[Front-end code edit data]
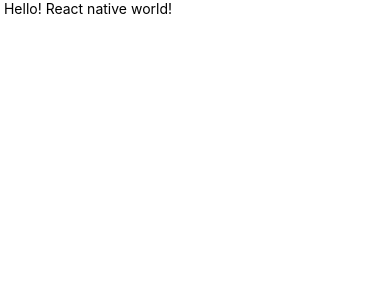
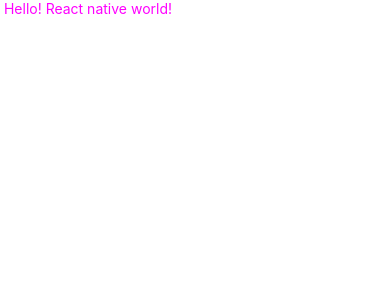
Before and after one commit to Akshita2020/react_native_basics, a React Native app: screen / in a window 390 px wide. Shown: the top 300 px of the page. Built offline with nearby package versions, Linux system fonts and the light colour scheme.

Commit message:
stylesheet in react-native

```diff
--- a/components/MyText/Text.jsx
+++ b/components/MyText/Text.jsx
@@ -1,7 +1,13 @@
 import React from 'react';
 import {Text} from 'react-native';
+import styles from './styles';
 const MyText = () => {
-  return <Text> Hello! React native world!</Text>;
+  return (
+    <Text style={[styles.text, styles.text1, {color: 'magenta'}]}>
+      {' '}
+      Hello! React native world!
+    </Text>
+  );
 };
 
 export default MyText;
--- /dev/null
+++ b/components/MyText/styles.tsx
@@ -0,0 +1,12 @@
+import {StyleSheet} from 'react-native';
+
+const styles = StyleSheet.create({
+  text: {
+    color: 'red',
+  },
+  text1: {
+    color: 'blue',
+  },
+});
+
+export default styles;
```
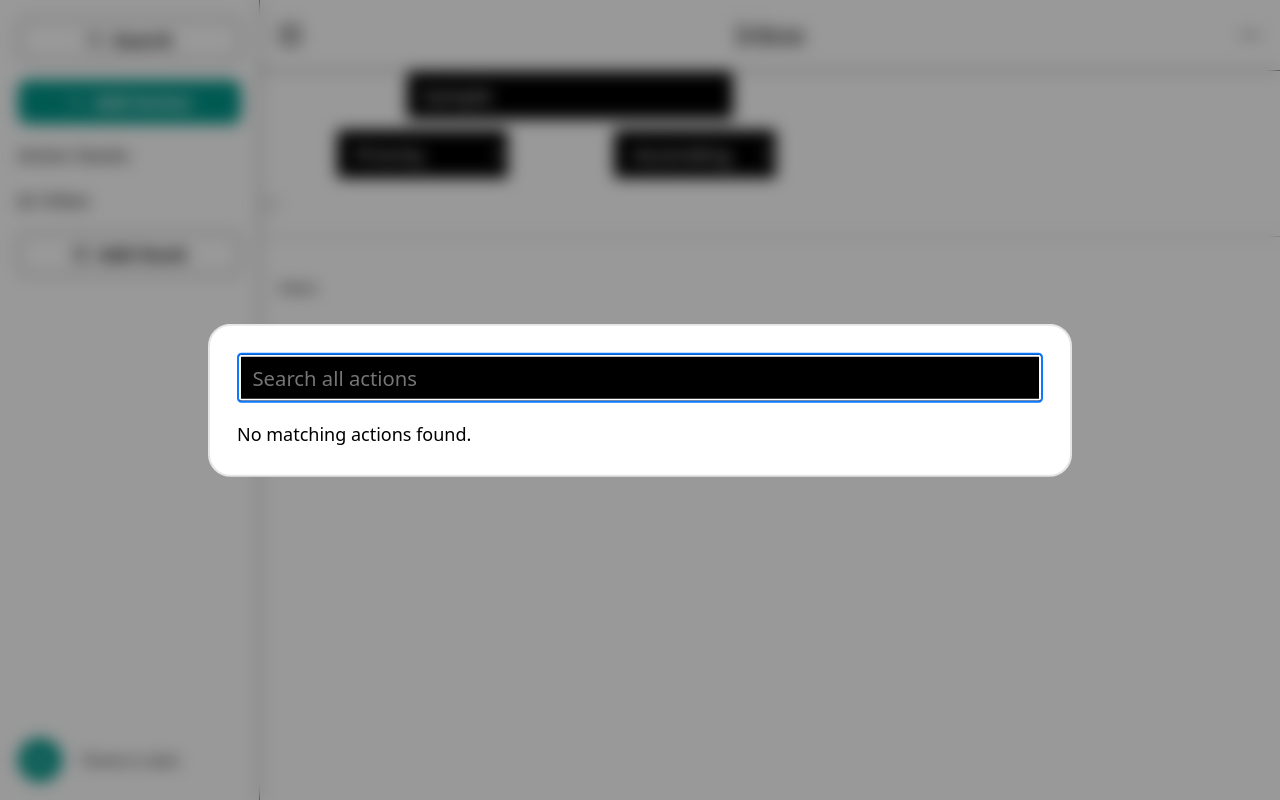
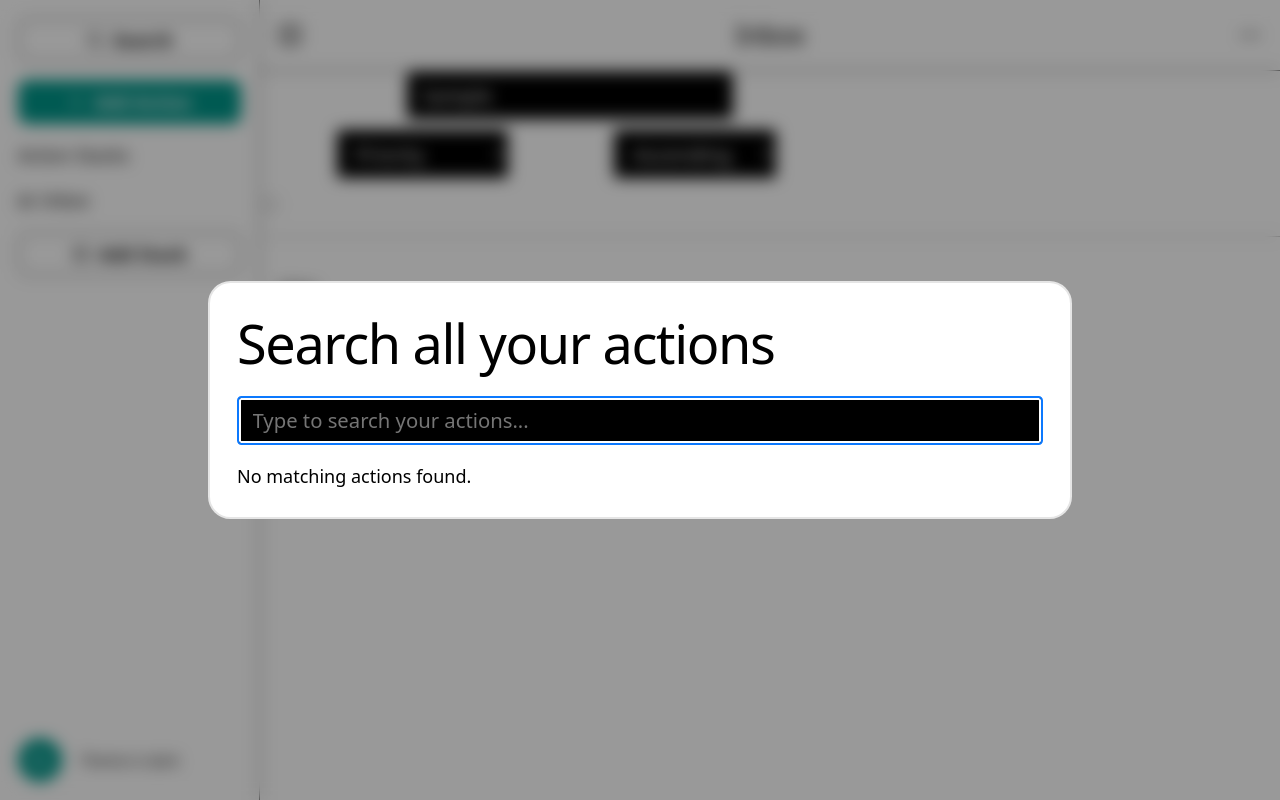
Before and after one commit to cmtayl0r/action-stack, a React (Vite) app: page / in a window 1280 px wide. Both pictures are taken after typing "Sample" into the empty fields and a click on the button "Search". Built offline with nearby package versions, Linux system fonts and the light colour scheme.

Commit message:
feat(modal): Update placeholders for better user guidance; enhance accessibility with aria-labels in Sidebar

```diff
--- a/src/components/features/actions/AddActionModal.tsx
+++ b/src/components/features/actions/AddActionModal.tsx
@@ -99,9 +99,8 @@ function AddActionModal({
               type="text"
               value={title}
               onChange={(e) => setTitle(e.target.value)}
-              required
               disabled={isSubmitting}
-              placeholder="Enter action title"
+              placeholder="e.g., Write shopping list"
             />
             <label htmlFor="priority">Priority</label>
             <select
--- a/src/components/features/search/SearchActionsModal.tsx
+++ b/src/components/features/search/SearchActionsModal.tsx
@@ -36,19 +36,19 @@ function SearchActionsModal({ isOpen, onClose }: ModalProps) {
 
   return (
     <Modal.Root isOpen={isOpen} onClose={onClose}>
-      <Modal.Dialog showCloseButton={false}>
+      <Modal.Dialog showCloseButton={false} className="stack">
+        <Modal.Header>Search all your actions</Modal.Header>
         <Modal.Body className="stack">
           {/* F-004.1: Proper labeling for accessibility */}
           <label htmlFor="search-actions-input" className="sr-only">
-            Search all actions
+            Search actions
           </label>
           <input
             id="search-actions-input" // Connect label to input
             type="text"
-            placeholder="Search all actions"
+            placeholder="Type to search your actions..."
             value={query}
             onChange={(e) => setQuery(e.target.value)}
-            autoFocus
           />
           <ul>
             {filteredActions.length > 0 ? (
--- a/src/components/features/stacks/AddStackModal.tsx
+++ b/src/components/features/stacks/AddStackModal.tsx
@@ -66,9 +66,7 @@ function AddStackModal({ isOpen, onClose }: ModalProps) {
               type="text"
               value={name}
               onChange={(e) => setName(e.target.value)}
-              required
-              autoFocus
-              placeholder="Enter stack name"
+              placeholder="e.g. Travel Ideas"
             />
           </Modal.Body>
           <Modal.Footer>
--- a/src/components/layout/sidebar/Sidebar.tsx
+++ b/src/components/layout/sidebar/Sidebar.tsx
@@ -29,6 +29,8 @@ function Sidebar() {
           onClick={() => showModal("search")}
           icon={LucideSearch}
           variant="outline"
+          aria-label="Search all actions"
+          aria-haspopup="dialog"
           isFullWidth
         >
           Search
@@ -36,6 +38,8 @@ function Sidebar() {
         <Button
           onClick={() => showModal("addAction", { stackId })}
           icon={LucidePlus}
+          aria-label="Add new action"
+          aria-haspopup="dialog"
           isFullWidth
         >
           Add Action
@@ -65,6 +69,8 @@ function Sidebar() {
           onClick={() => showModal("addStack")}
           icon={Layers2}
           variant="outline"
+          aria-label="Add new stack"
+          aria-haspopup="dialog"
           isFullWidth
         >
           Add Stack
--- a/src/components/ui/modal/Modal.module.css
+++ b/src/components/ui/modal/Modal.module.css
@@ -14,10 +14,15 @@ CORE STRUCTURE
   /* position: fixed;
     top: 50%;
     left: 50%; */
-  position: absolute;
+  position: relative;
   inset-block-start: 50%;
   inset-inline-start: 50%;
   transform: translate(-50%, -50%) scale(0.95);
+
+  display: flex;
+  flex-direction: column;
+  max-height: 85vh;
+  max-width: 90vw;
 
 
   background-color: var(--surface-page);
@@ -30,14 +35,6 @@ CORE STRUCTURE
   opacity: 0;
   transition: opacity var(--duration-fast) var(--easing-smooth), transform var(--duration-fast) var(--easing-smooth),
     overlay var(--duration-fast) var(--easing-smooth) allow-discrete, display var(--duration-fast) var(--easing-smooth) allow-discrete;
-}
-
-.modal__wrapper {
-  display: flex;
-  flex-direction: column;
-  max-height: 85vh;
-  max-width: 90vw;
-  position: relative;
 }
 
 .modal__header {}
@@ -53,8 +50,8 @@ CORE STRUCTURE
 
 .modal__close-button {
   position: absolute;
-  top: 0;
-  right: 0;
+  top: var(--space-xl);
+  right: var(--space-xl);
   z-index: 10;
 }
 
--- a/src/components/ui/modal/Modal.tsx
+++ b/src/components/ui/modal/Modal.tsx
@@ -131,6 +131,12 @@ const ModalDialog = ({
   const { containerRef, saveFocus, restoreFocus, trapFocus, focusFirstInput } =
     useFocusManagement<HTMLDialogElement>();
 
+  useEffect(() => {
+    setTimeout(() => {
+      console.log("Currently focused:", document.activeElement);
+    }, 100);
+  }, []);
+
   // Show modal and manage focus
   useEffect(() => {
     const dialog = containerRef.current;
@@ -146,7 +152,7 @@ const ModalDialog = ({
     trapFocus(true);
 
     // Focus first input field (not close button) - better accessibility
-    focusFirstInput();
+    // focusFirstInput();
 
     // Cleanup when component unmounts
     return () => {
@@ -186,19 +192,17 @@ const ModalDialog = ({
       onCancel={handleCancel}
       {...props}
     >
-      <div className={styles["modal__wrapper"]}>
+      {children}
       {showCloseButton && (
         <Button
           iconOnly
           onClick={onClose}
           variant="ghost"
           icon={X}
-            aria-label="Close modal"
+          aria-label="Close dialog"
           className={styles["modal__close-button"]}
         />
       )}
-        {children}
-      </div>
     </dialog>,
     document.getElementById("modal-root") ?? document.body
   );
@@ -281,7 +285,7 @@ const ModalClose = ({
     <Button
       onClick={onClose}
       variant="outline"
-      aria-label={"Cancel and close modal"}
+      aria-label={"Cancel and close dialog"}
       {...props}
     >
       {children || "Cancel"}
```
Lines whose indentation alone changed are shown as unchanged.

[Exercise goal]
Start at the first line and set down all of the data exactly, passing over the pictures.

[Result]
Before and after one commit to Akshita2020/react_native_basics, a React Native app: screen / in a window 390 px wide. Shown: the top 300 px of the page. Built offline with nearby package versions, Linux system fonts and the light colour scheme.

Commit message:
stylesheet in react-native

```diff
--- a/components/MyText/Text.jsx
+++ b/components/MyText/Text.jsx
@@ -1,7 +1,13 @@
 import React from 'react';
 import {Text} from 'react-native';
+import styles from './styles';
 const MyText = () => {
-  return <Text> Hello! React native world!</Text>;
+  return (
+    <Text style={[styles.text, styles.text1, {color: 'magenta'}]}>
+      {' '}
+      Hello! React native world!
+    </Text>
+  );
 };
 
 export default MyText;
--- /dev/null
+++ b/components/MyText/styles.tsx
@@ -0,0 +1,12 @@
+import {StyleSheet} from 'react-native';
+
+const styles = StyleSheet.create({
+  text: {
+    color: 'red',
+  },
+  text1: {
+    color: 'blue',
+  },
+});
+
+export default styles;
```
Before and after one commit to cmtayl0r/action-stack, a React (Vite) app: page / in a window 1280 px wide. Both pictures are taken after typing "Sample" into the empty fields and a click on the button "Search". Built offline with nearby package versions, Linux system fonts and the light colour scheme.

Commit message:
feat(modal): Update placeholders for better user guidance; enhance accessibility with aria-labels in Sidebar

```diff
--- a/src/components/features/actions/AddActionModal.tsx
+++ b/src/components/features/actions/AddActionModal.tsx
@@ -99,9 +99,8 @@ function AddActionModal({
               type="text"
               value={title}
               onChange={(e) => setTitle(e.target.value)}
-              required
               disabled={isSubmitting}
-              placeholder="Enter action title"
+              placeholder="e.g., Write shopping list"
             />
             <label htmlFor="priority">Priority</label>
             <select
--- a/src/components/features/search/SearchActionsModal.tsx
+++ b/src/components/features/search/SearchActionsModal.tsx
@@ -36,19 +36,19 @@ function SearchActionsModal({ isOpen, onClose }: ModalProps) {
 
   return (
     <Modal.Root isOpen={isOpen} onClose={onClose}>
-      <Modal.Dialog showCloseButton={false}>
+      <Modal.Dialog showCloseButton={false} className="stack">
+        <Modal.Header>Search all your actions</Modal.Header>
         <Modal.Body className="stack">
           {/* F-004.1: Proper labeling for accessibility */}
           <label htmlFor="search-actions-input" className="sr-only">
-            Search all actions
+            Search actions
           </label>
           <input
             id="search-actions-input" // Connect label to input
             type="text"
-            placeholder="Search all actions"
+            placeholder="Type to search your actions..."
             value={query}
             onChange={(e) => setQuery(e.target.value)}
-            autoFocus
           />
           <ul>
             {filteredActions.length > 0 ? (
--- a/src/components/features/stacks/AddStackModal.tsx
+++ b/src/components/features/stacks/AddStackModal.tsx
@@ -66,9 +66,7 @@ function AddStackModal({ isOpen, onClose }: ModalProps) {
               type="text"
               value={name}
               onChange={(e) => setName(e.target.value)}
-              required
-              autoFocus
-              placeholder="Enter stack name"
+              placeholder="e.g. Travel Ideas"
             />
           </Modal.Body>
           <Modal.Footer>
--- a/src/components/layout/sidebar/Sidebar.tsx
+++ b/src/components/layout/sidebar/Sidebar.tsx
@@ -29,6 +29,8 @@ function Sidebar() {
           onClick={() => showModal("search")}
           icon={LucideSearch}
           variant="outline"
+          aria-label="Search all actions"
+          aria-haspopup="dialog"
           isFullWidth
         >
           Search
@@ -36,6 +38,8 @@ function Sidebar() {
         <Button
           onClick={() => showModal("addAction", { stackId })}
           icon={LucidePlus}
+          aria-label="Add new action"
+          aria-haspopup="dialog"
           isFullWidth
         >
           Add Action
@@ -65,6 +69,8 @@ function Sidebar() {
           onClick={() => showModal("addStack")}
           icon={Layers2}
           variant="outline"
+          aria-label="Add new stack"
+          aria-haspopup="dialog"
           isFullWidth
         >
           Add Stack
--- a/src/components/ui/modal/Modal.module.css
+++ b/src/components/ui/modal/Modal.module.css
@@ -14,10 +14,15 @@ CORE STRUCTURE
   /* position: fixed;
     top: 50%;
     left: 50%; */
-  position: absolute;
+  position: relative;
   inset-block-start: 50%;
   inset-inline-start: 50%;
   transform: translate(-50%, -50%) scale(0.95);
+
+  display: flex;
+  flex-direction: column;
+  max-height: 85vh;
+  max-width: 90vw;
 
 
   background-color: var(--surface-page);
@@ -30,14 +35,6 @@ CORE STRUCTURE
   opacity: 0;
   transition: opacity var(--duration-fast) var(--easing-smooth), transform var(--duration-fast) var(--easing-smooth),
     overlay var(--duration-fast) var(--easing-smooth) allow-discrete, display var(--duration-fast) var(--easing-smooth) allow-discrete;
-}
-
-.modal__wrapper {
-  display: flex;
-  flex-direction: column;
-  max-height: 85vh;
-  max-width: 90vw;
-  position: relative;
 }
 
 .modal__header {}
@@ -53,8 +50,8 @@ CORE STRUCTURE
 
 .modal__close-button {
   position: absolute;
-  top: 0;
-  right: 0;
+  top: var(--space-xl);
+  right: var(--space-xl);
   z-index: 10;
 }
 
--- a/src/components/ui/modal/Modal.tsx
+++ b/src/components/ui/modal/Modal.tsx
@@ -131,6 +131,12 @@ const ModalDialog = ({
   const { containerRef, saveFocus, restoreFocus, trapFocus, focusFirstInput } =
     useFocusManagement<HTMLDialogElement>();
 
+  useEffect(() => {
+    setTimeout(() => {
+      console.log("Currently focused:", document.activeElement);
+    }, 100);
+  }, []);
+
   // Show modal and manage focus
   useEffect(() => {
     const dialog = containerRef.current;
@@ -146,7 +152,7 @@ const ModalDialog = ({
     trapFocus(true);
 
     // Focus first input field (not close button) - better accessibility
-    focusFirstInput();
+    // focusFirstInput();
 
     // Cleanup when component unmounts
     return () => {
@@ -186,19 +192,17 @@ const ModalDialog = ({
       onCancel={handleCancel}
       {...props}
     >
-      <div className={styles["modal__wrapper"]}>
+      {children}
       {showCloseButton && (
         <Button
           iconOnly
           onClick={onClose}
           variant="ghost"
           icon={X}
-            aria-label="Close modal"
+          aria-label="Close dialog"
           className={styles["modal__close-button"]}
         />
       )}
-        {children}
-      </div>
     </dialog>,
     document.getElementById("modal-root") ?? document.body
   );
@@ -281,7 +285,7 @@ const ModalClose = ({
     <Button
       onClick={onClose}
       variant="outline"
-      aria-label={"Cancel and close modal"}
+      aria-label={"Cancel and close dialog"}
       {...props}
     >
       {children || "Cancel"}
```
Lines whose indentation alone changed are shown as unchanged.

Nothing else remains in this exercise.